Sean Quinn and his family are not gamblers. The mistake they made was that like so many, they believed the officially audited accounts of Anglo Irish Bank that were presented to them as accurate, as well as the Central Bank and Irish Stock Exchange commentary up to the latter end of 2008.

Their investments in what was claimed to be a blue-chip company were based on information provided.

The subsequent actions by agents of the State to put Quinn Insurance into administration, and take over the Quinn Group, make no commercial sense, particularly for the taxpayers.

It appears that they are more about punishing Quinn for a crime that he was a victim of, rather than a perpetrator.

Dearbhail McDonald's article 'Anglo must reveal what managers told directors' (Irish Independent, May 19) is encouraging, in that the truth will eventually come out about Anglo.

Phrases like "with the object of artificially enhancing the bank's share price" and "loans were impaired due to alleged fraudulent misrepresentation" are indicative of allegations levelled against this bank.

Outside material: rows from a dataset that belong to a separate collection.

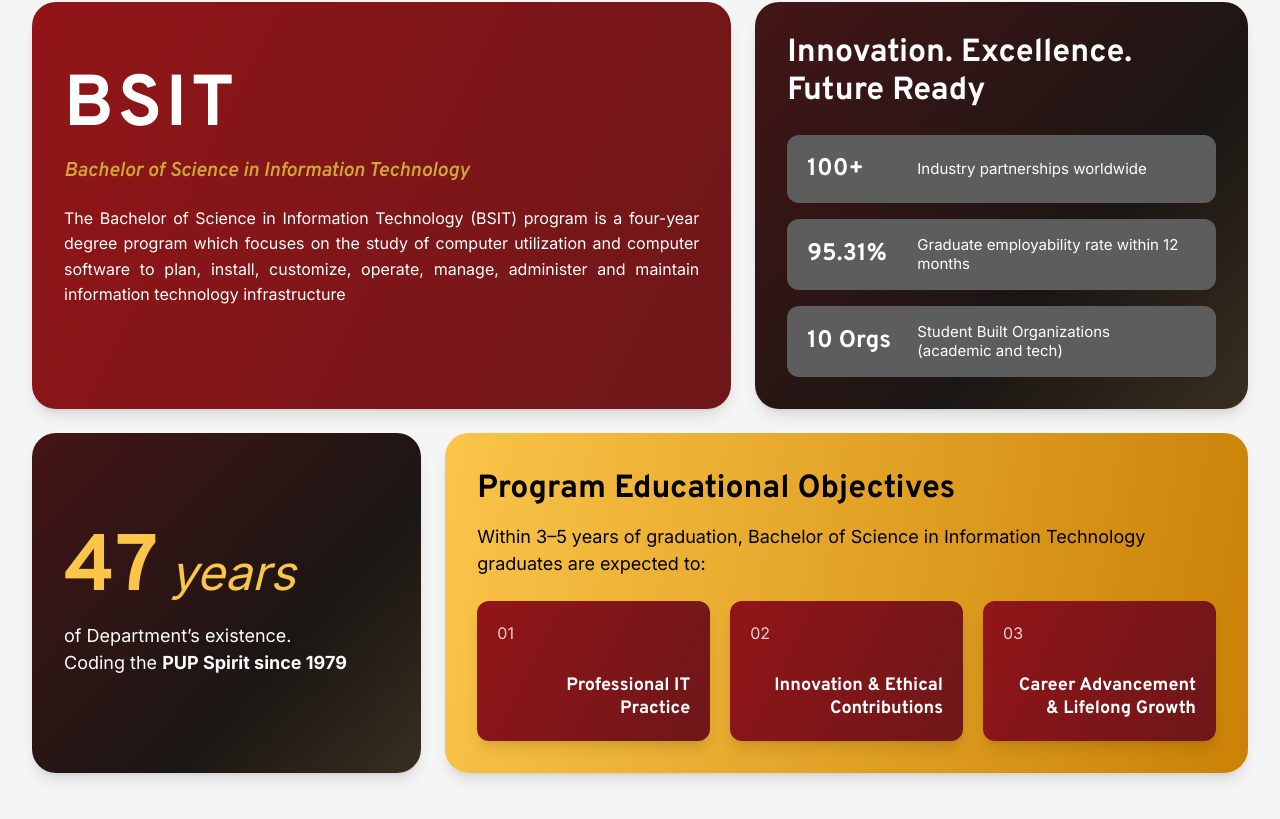
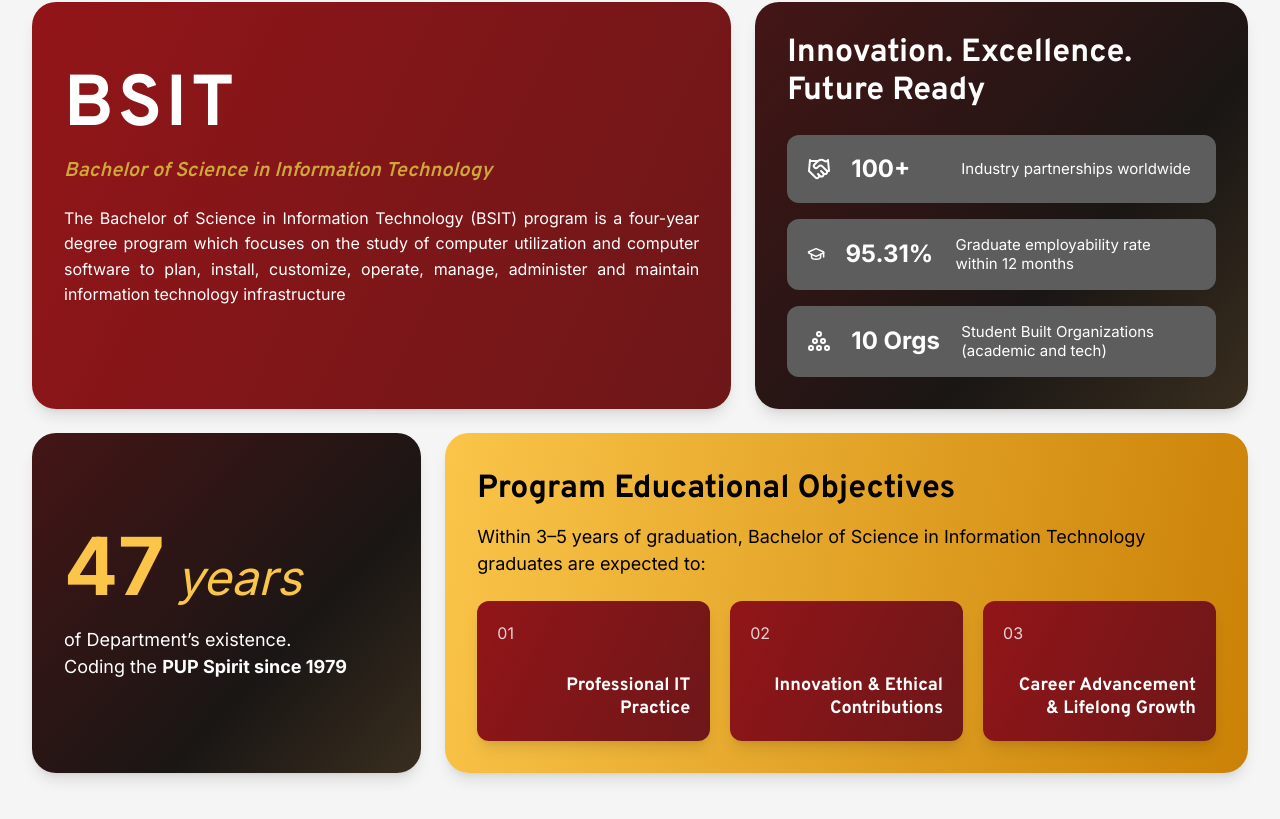
Before and after one commit to fr-anz/DIT-Accred, a SvelteKit app: page / in a window 1280 px wide. Shown: the part 862-1681 px from the top of the page. Built offline with nearby package versions, Linux system fonts and the light colour scheme.

Commit message:
style: added icons

```diff
--- a/src/routes/+page.svelte
+++ b/src/routes/+page.svelte
@@ -1,5 +1,6 @@
 <script>
 	import Card from '$lib/components/Card.svelte';
+	import { Handshake, GraduationCap, CirclePile } from 'lucide-svelte';
 
 	let videoUrl = 'https://www.w3schools.com/html/mov_bbb.mp4';
 </script>
@@ -26,18 +27,21 @@
 			<div class="highlights">
 				<div class="highlight-item">
 					<div class="highlight-text">
+						<Handshake></Handshake>
 						<span class="stat">100+</span>
 						<span class="desc">Industry partnerships worldwide</span>
 					</div>
 				</div>
 				<div class="highlight-item">
 					<div class="highlight-text">
+						<GraduationCap></GraduationCap>
 						<span class="stat">95.31%</span>
 						<span class="desc">Graduate employability rate within 12 months</span>
 					</div>
 				</div>
 				<div class="highlight-item">
 					<div class="highlight-text">
+						<CirclePile></CirclePile>
 						<span class="stat">10 Orgs</span>
 						<span class="desc">Student Built Organizations<br />(academic and tech)</span>
 					</div>
@@ -80,24 +84,6 @@
 </section>
 
 <style>
-	@import url('https://fonts.googleapis.com/css2?family=Inter:wght@400;700&family=Overpass:ital,wght@0,400;0,700;1,400;1,600&display=swap');
-
-	:global(body) {
-		margin: 0;
-		padding: 0;
-		/* Set Inter as the default text */
-		font-family: 'Inter', sans-serif;
-	}
-
-	/* Force all headings to use Overpass */
-	h1,
-	h2,
-	h3,
-	.number,
-	.stat {
-		font-family: 'Overpass', sans-serif;
-	}
-
 	:global(body) {
 		margin: 0;
 		padding: 0;
```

It is time to put an end to this farce in order to save millions of euro in legal costs trying to defend the indefensible.